The Generations Section of miart is a section focused on the differences between past and present expressions: each booth features two galleries, that are invited to create a dialogue between two artists belonging to two different generations.
For the 2017’s edition of miart – Generations Section – ChertLüdde presented an exhibition of drawings by Ruth Wolf-Rehfeldt.
Ruth Wolf-Rehfeldt developed her typical typewriter graphics between 1972 and 1989, when she was living in the GDR and she became an active participant in the international Mail Art movement.
She created hundreds of original typewriter works which were often produced using carbon copy paper in order to reproduce more copies of the original sample. She then made Zincographic copies (zinc lithographs) of the motifs. She was allowed to produce a maximum of 50 copies for each motifs, due to the GDR’s regulation. The works were made in many different formats, but mainly had to be small enough to allow her to send them by post and easily distribute them through Mail Art circuits. During the years, her practice – in particular her Mail Art activity – was directed to sustain an otherwise impossible contact with the world outside the GDR.
After the fall of the Berlin Wall in 1989 and the dramatic geopolitical changes later effected by the reunification – most importantly the freedom of movement of the former citizens of the GDR – she felt her involvement was no longer “needed” and completely stopped her artistic practice.
The works presented in this edition of miart were 14 small framed typewritings from her series “Strukturblätter”, all produced in mid 80s. These works especially depict her obsessive attention to details and repetitive patterns, resulting in the creation of beautiful and delicate anthropomorphic shapes. In this particular series – which originally comprehended more then 100 works – she mostly used a specific typewriting machine for accounting and mathematics, which featured special symbols and greek letters.

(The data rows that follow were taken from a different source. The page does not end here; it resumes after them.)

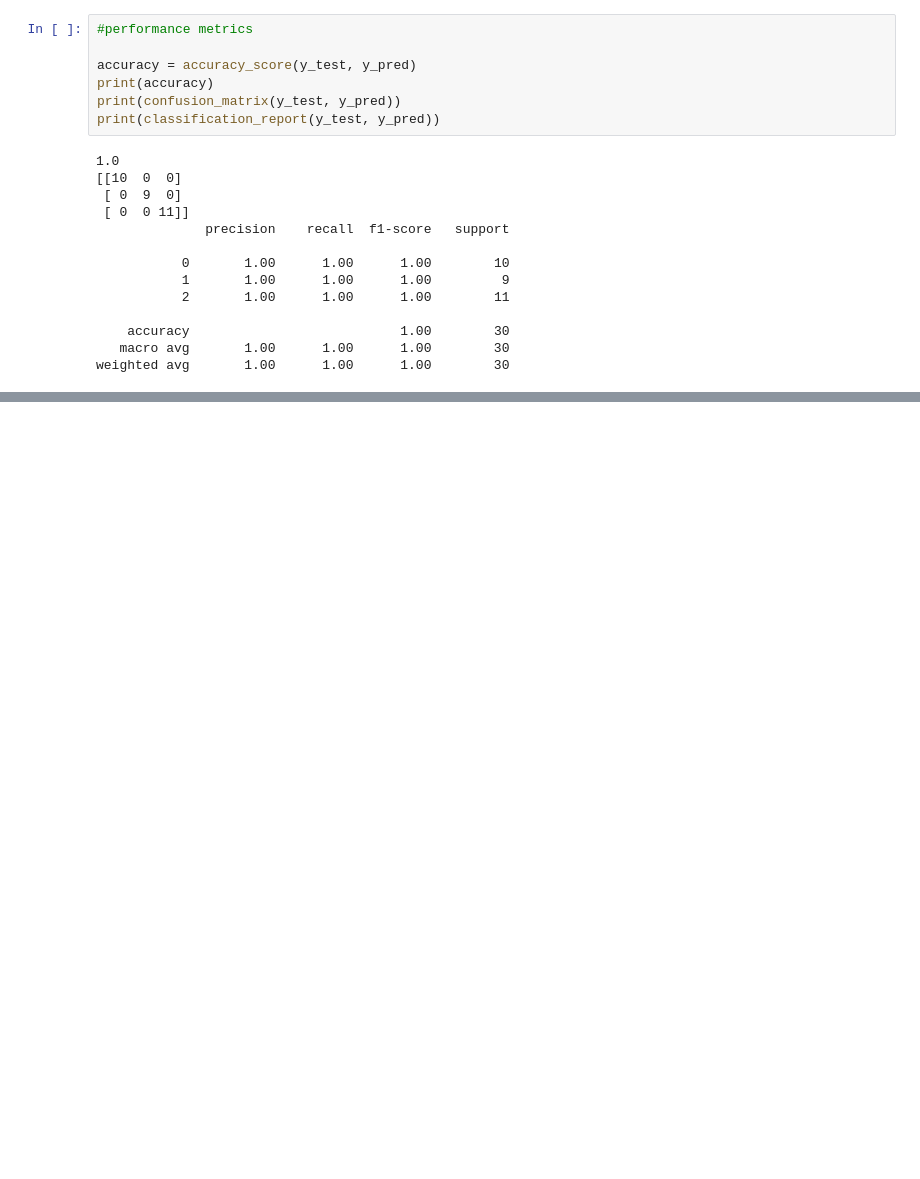
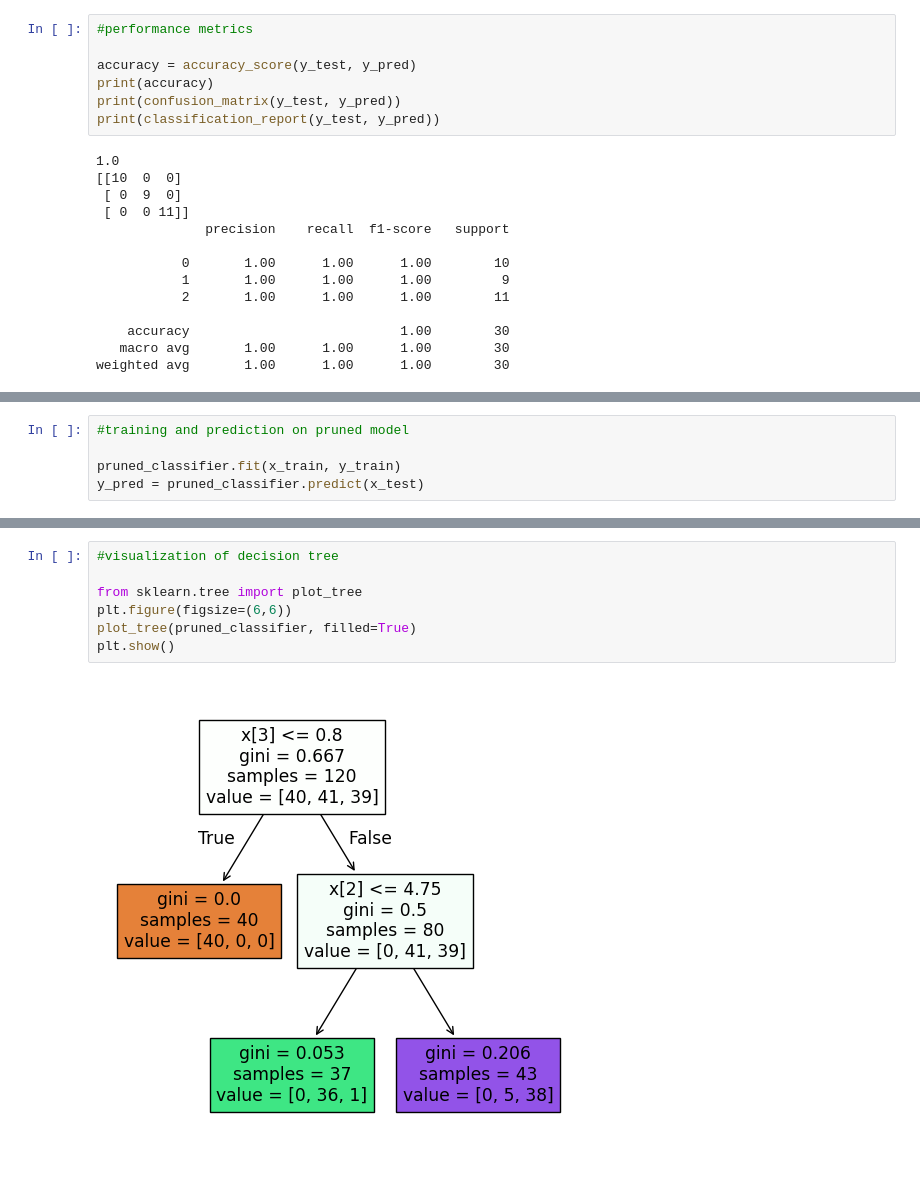
Before and after one commit to NarnindiMounica/Machine_Learning_Works, a Jupyter notebook: Decision_Tree/classifier_implementation.ipynb, the cells around one changed output, grey strips where cells are left out. Drawn from its saved outputs; the diff is of its cells as text; blank space fills up the shorter version.

```diff
--- a/Decision_Tree/classifier_implementation.ipynb
+++ b/Decision_Tree/classifier_implementation.ipynb
@@ -88,0 +108,5 @@ weighted avg       1.00      1.00      1.00        30
+# %%
+#training and prediction on pruned model
+
+pruned_classifier.fit(x_train, y_train)
+y_pred = pruned_classifier.predict(x_test)
@@ -88,0 +134,9 @@ weighted avg       1.00      1.00      1.00        30
+# %%
+#visualization of decision tree
+
+from sklearn.tree import plot_tree
+plt.figure(figsize=(6,6))
+plot_tree(pruned_classifier, filled=True)
+plt.show()
+# %% [output]
+[figure, added]
```
Also changed, not shown: parts of 4 cells of this notebook.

The artist was in dialogue with works by Anna-Bella Papp.
Installation view by Robert Glowacki
Reproductions by Trevor Lloyd